= Source material =
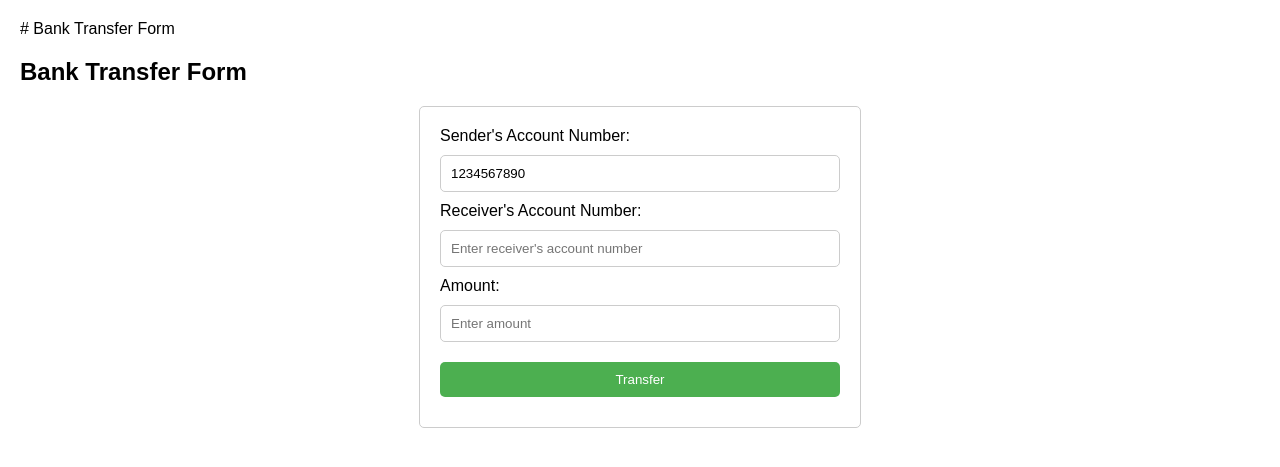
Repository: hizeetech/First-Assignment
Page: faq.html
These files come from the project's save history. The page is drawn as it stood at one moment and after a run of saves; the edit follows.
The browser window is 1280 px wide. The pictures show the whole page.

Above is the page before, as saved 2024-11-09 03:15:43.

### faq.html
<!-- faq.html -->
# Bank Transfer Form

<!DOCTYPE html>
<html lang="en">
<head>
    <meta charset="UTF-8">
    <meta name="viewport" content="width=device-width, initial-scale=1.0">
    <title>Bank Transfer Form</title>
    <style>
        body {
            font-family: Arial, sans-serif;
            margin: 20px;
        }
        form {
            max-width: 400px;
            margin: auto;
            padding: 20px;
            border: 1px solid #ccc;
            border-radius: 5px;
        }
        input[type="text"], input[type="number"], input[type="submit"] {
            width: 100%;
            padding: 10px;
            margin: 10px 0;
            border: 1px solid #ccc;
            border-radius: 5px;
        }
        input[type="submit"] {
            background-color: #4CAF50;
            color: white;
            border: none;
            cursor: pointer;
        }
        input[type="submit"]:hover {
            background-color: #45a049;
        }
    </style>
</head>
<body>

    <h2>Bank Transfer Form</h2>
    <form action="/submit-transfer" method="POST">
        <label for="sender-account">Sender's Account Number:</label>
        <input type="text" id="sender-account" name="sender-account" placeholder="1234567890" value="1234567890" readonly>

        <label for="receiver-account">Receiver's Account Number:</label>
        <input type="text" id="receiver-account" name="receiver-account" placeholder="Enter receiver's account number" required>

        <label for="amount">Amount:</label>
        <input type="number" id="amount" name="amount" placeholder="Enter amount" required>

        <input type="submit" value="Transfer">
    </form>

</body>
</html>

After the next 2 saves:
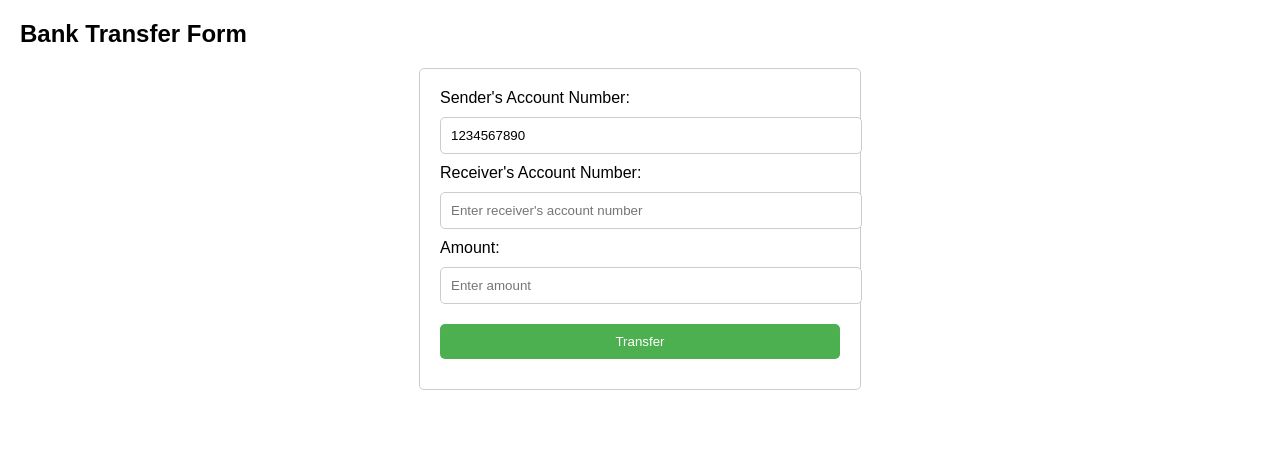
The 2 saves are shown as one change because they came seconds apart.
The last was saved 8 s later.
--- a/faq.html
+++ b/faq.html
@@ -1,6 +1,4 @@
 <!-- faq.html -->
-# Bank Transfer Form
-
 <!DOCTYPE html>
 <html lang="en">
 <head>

= Work required =
Line for line, restate the data above and omit every picture.

= Response below =
Repository: hizeetech/First-Assignment
Page: faq.html
These files come from the project's save history. The page is drawn as it stood at one moment and after a run of saves; the edit follows.
The browser window is 1280 px wide. The pictures show the whole page.

Above is the page before, as saved 2024-11-09 03:15:43.

### faq.html
<!-- faq.html -->
# Bank Transfer Form

<!DOCTYPE html>
<html lang="en">
<head>
    <meta charset="UTF-8">
    <meta name="viewport" content="width=device-width, initial-scale=1.0">
    <title>Bank Transfer Form</title>
    <style>
        body {
            font-family: Arial, sans-serif;
            margin: 20px;
        }
        form {
            max-width: 400px;
            margin: auto;
            padding: 20px;
            border: 1px solid #ccc;
            border-radius: 5px;
        }
        input[type="text"], input[type="number"], input[type="submit"] {
            width: 100%;
            padding: 10px;
            margin: 10px 0;
            border: 1px solid #ccc;
            border-radius: 5px;
        }
        input[type="submit"] {
            background-color: #4CAF50;
            color: white;
            border: none;
            cursor: pointer;
        }
        input[type="submit"]:hover {
            background-color: #45a049;
        }
    </style>
</head>
<body>

    <h2>Bank Transfer Form</h2>
    <form action="/submit-transfer" method="POST">
        <label for="sender-account">Sender's Account Number:</label>
        <input type="text" id="sender-account" name="sender-account" placeholder="1234567890" value="1234567890" readonly>

        <label for="receiver-account">Receiver's Account Number:</label>
        <input type="text" id="receiver-account" name="receiver-account" placeholder="Enter receiver's account number" required>

        <label for="amount">Amount:</label>
        <input type="number" id="amount" name="amount" placeholder="Enter amount" required>

        <input type="submit" value="Transfer">
    </form>

</body>
</html>

After the next 2 saves:
The 2 saves are shown as one change because they came seconds apart.
The last was saved 8 s later.
--- a/faq.html
+++ b/faq.html
@@ -1,6 +1,4 @@
 <!-- faq.html -->
-# Bank Transfer Form
-
 <!DOCTYPE html>
 <html lang="en">
 <head>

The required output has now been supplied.